However, for me there’s something intriguing around the influence of touch on trust. Does touching something help you understand it more even if that thing is virtual or abstract, such as a chart?
It seems counterintuitive - all you can physically feel is the glass. However humans have an amazing capacity to ‘virtualize’ their senses. I’ve often observed how people engage with touch-based UI. How they reach out to explore and are far more willing to try things out and experiment, to be curious. The way the UI reacts and the feedback is essential to the experience but it’s that natural act of reaching out and touching that is key. This experience can have a very real impact on the how people perceive and understand the activities that are taking place. I’ve heard how when a brokerage service shifted its customer-facing application for choosing a mortgage from laptop to iPad they saw a significant improvement for deals closed in-store, on the day. Prior to this, the company had a laptop-based tool that the broker would sit down with in front of a prospective customer and show them the various options and data on how different loans would work. When they replaced the laptop the results were astounding; they had a huge lift (30%) in the amount of deals closed in the store, on the day.
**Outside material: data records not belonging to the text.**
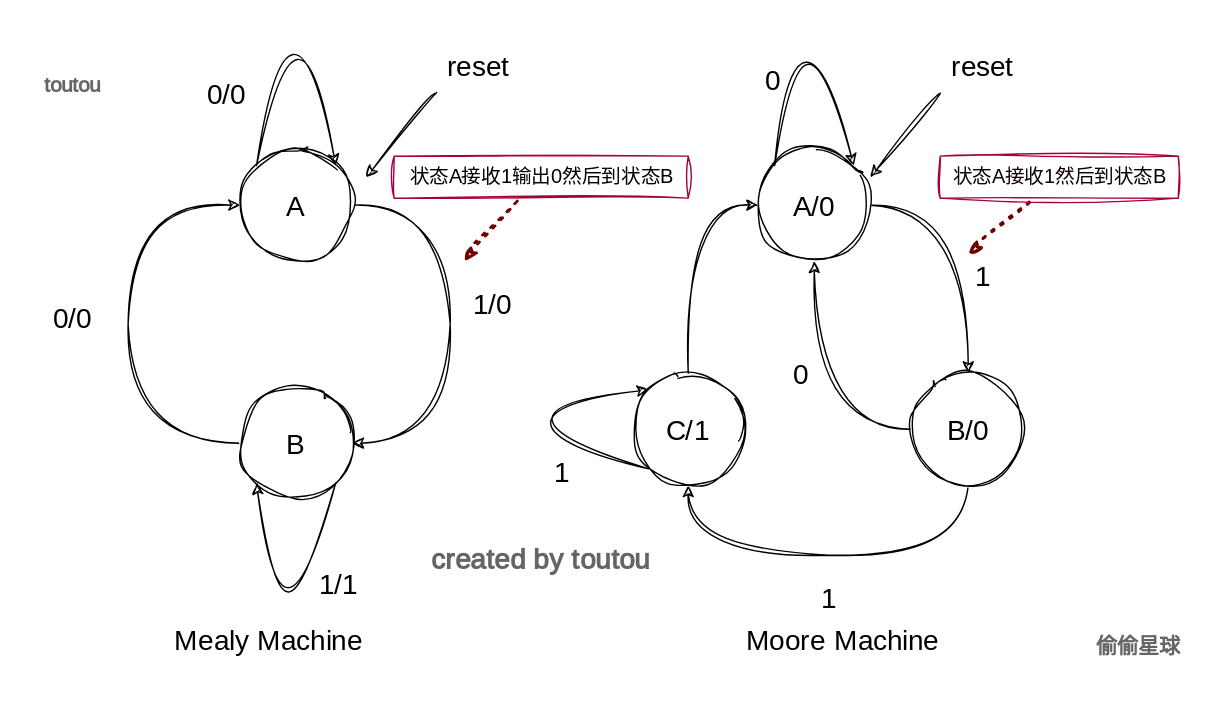
This is img/DC/fsm.drawio.svg from Khan3x/khan3x.github.io, a draw.io export, as it was before one commit. Source tidied: cells renumbered, new cells last; positions are measured from the earlier drawing's top-left corner, leaving out a move shared by most shapes.
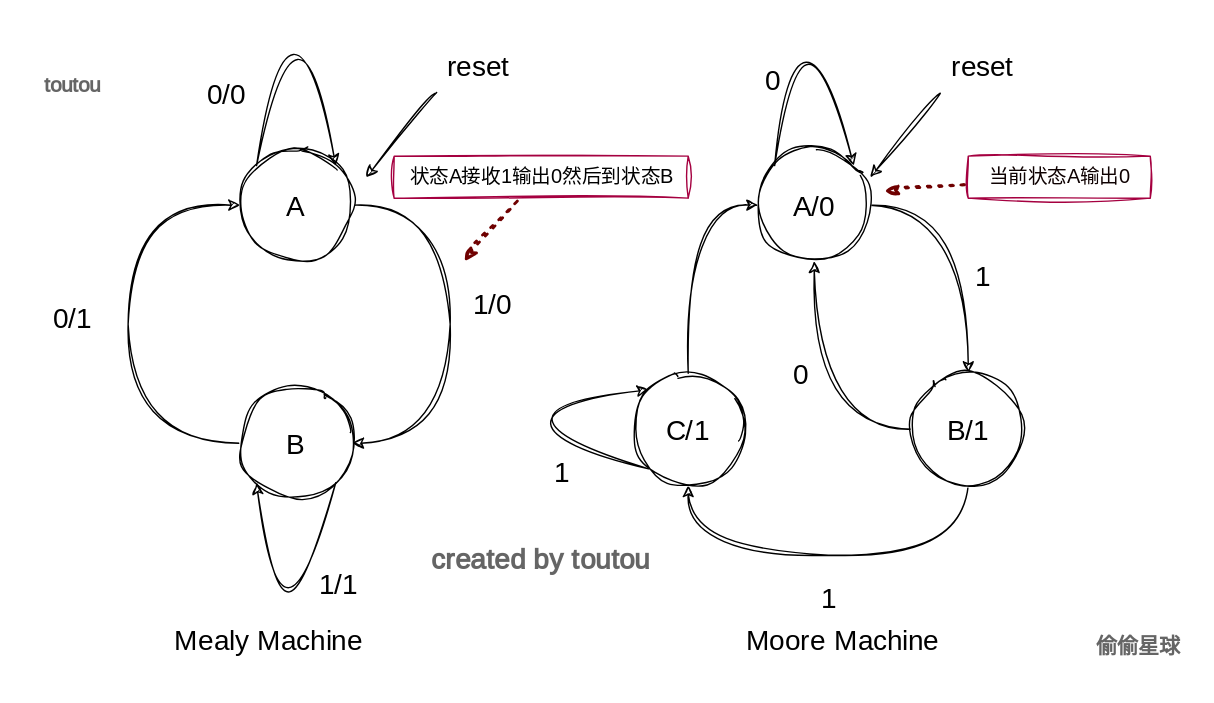
The same diagram one commit later.

What changed in the source:
```diff
@@ -41,7 +41,7 @@
     <mxCell id="9" style="edgeStyle=orthogonalEdgeStyle;curved=1;sketch=1;hachureGap=4;jiggle=2;curveFitting=1;html=1;exitX=0;exitY=0.5;exitDx=0;exitDy=0;entryX=0.5;entryY=1;entryDx=0;entryDy=0;fontFamily=Architects Daughter;fontSource=https%3A%2F%2Ffonts.googleapis.com%2Fcss%3Ffamily%3DArchitects%2BDaughter;fontSize=16;" parent="1" edge="1" source="10" target="7">
       <mxGeometry relative="1" as="geometry" />
     </mxCell>
-    <mxCell id="10" value="B/0" style="ellipse;whiteSpace=wrap;html=1;sketch=1;hachureGap=4;jiggle=2;curveFitting=1;fontFamily=Architects Daughter;fontSource=https%3A%2F%2Ffonts.googleapis.com%2Fcss%3Ffamily%3DArchitects%2BDaughter;fontSize=20;" parent="1" vertex="1">
+    <mxCell id="10" value="B/1" style="ellipse;whiteSpace=wrap;html=1;sketch=1;hachureGap=4;jiggle=2;curveFitting=1;fontFamily=Architects Daughter;fontSource=https%3A%2F%2Ffonts.googleapis.com%2Fcss%3Ffamily%3DArchitects%2BDaughter;fontSize=20;" parent="1" vertex="1">
       <mxGeometry x="651" y="300" width="80" height="80" as="geometry" />
     </mxCell>
     <mxCell id="11" style="edgeStyle=orthogonalEdgeStyle;curved=1;sketch=1;hachureGap=4;jiggle=2;curveFitting=1;html=1;exitX=0.5;exitY=0;exitDx=0;exitDy=0;entryX=0;entryY=0.5;entryDx=0;entryDy=0;fontFamily=Architects Daughter;fontSource=https%3A%2F%2Ffonts.googleapis.com%2Fcss%3Ffamily%3DArchitects%2BDaughter;fontSize=16;" parent="1" edge="1" source="12" target="7">
@@ -79,8 +79,8 @@
     <mxCell id="18" value="1/1" style="text;html=1;align=center;verticalAlign=middle;strokeColor=none;fillColor=none;fontSize=20;fontFamily=Architects Daughter;sketch=1;hachureGap=4;jiggle=2;curveFitting=1;fontSource=https%3A%2F%2Ffonts.googleapis.com%2Fcss%3Ffamily%3DArchitects%2BDaughter;" parent="1" vertex="1">
       <mxGeometry x="221" y="430" width="40" height="40" as="geometry" />
     </mxCell>
-    <mxCell id="19" value="0/0" style="text;html=1;align=center;verticalAlign=middle;strokeColor=none;fillColor=none;fontSize=20;fontFamily=Architects Daughter;sketch=1;hachureGap=4;jiggle=2;curveFitting=1;fontSource=https%3A%2F%2Ffonts.googleapis.com%2Fcss%3Ffamily%3DArchitects%2BDaughter;" parent="1" vertex="1">
-      <mxGeometry x="21" y="240" width="60" height="40" as="geometry" />
+    <mxCell id="19" value="0/1" style="text;html=1;align=center;verticalAlign=middle;strokeColor=none;fillColor=none;fontSize=20;fontFamily=Architects Daughter;sketch=1;hachureGap=4;jiggle=2;curveFitting=1;fontSource=https%3A%2F%2Ffonts.googleapis.com%2Fcss%3Ffamily%3DArchitects%2BDaughter;" parent="1" vertex="1">
+      <mxGeometry x="26" y="240" width="50" height="40" as="geometry" />
     </mxCell>
     <mxCell id="20" value="0/0" style="text;html=1;align=center;verticalAlign=middle;strokeColor=none;fillColor=none;fontSize=20;fontFamily=Architects Daughter;sketch=1;hachureGap=4;jiggle=2;curveFitting=1;fontSource=https%3A%2F%2Ffonts.googleapis.com%2Fcss%3Ffamily%3DArchitects%2BDaughter;" parent="1" vertex="1">
       <mxGeometry x="131" y="80" width="60" height="40" as="geometry" />
@@ -134,11 +134,11 @@
     </mxCell>
     <mxCell id="33" style="endArrow=none;dashed=1;html=1;dashPattern=1 3;strokeWidth=2;sketch=1;hachureGap=4;jiggle=2;curveFitting=1;fontFamily=Architects Daughter;fontSource=https%3A%2F%2Ffonts.googleapis.com%2Fcss%3Ffamily%3DArchitects%2BDaughter;fontSize=16;curved=1;endFill=0;startArrow=classicThin;startFill=0;fillColor=#a20025;strokeColor=#6F0000;" parent="1" edge="1" target="34">
       <mxGeometry relative="1" as="geometry">
-        <mxPoint x="691" y="215" as="sourcePoint" />
+        <mxPoint x="631" y="170" as="sourcePoint" />
       </mxGeometry>
     </mxCell>
-    <mxCell id="34" value="状态A接收1然后到状态B" style="text;html=1;align=center;verticalAlign=middle;points=[];strokeColor=#A50040;fillColor=none;fontSize=14;fontFamily=Architects Daughter;sketch=1;hachureGap=4;jiggle=2;curveFitting=1;fontSource=https%3A%2F%2Ffonts.googleapis.com%2Fcss%3Ffamily%3DArchitects%2BDaughter;fontColor=#0e0101;" parent="1" vertex="1">
-      <mxGeometry x="671" y="145" width="170" height="30" as="geometry" />
+    <mxCell id="34" value="当前状态A输出0" style="text;html=1;align=center;verticalAlign=middle;points=[];strokeColor=#A50040;fillColor=none;fontSize=14;fontFamily=Architects Daughter;sketch=1;hachureGap=4;jiggle=2;curveFitting=1;fontSource=https%3A%2F%2Ffonts.googleapis.com%2Fcss%3Ffamily%3DArchitects%2BDaughter;fontColor=#0e0101;" parent="1" vertex="1">
+      <mxGeometry x="691" y="145" width="130" height="30" as="geometry" />
     </mxCell>
     <mxCell id="35" value="&lt;h1&gt;&lt;font style=&quot;font-size: 20px;&quot;&gt;created by toutou&lt;/font&gt;&lt;br&gt;&lt;/h1&gt;" style="text;html=1;strokeColor=none;fillColor=none;align=center;verticalAlign=middle;whiteSpace=wrap;rounded=0;shadow=1;fontFamily=Architects Daughter;textOpacity=60;fontSource=https%3A%2F%2Ffonts.googleapis.com%2Fcss%3Ffamily%3DArchitects%2BDaughter;sketch=1;curveFitting=1;jiggle=2;labelBackgroundColor=none;fontColor=default;hachureGap=4;fontSize=20;" parent="1" vertex="1">
       <mxGeometry x="221" y="410" width="330" height="30" as="geometry" />
```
I think much of this is to do with the shift in interpersonal dynamics that the iPad creates. How it changes from when an operator behind a machine reveals the results, to a person sitting with you helping you understand what you are doing. But here the big shift seems to be the fact that the customer is doing the exploring, the analysis, the ‘poking around’. They are simply more confident in what they are seeing because they are in control. There’s no ‘savvy operator’, no man behind the curtain weaving their magic and dazzling them with his skills, it’s in their hands.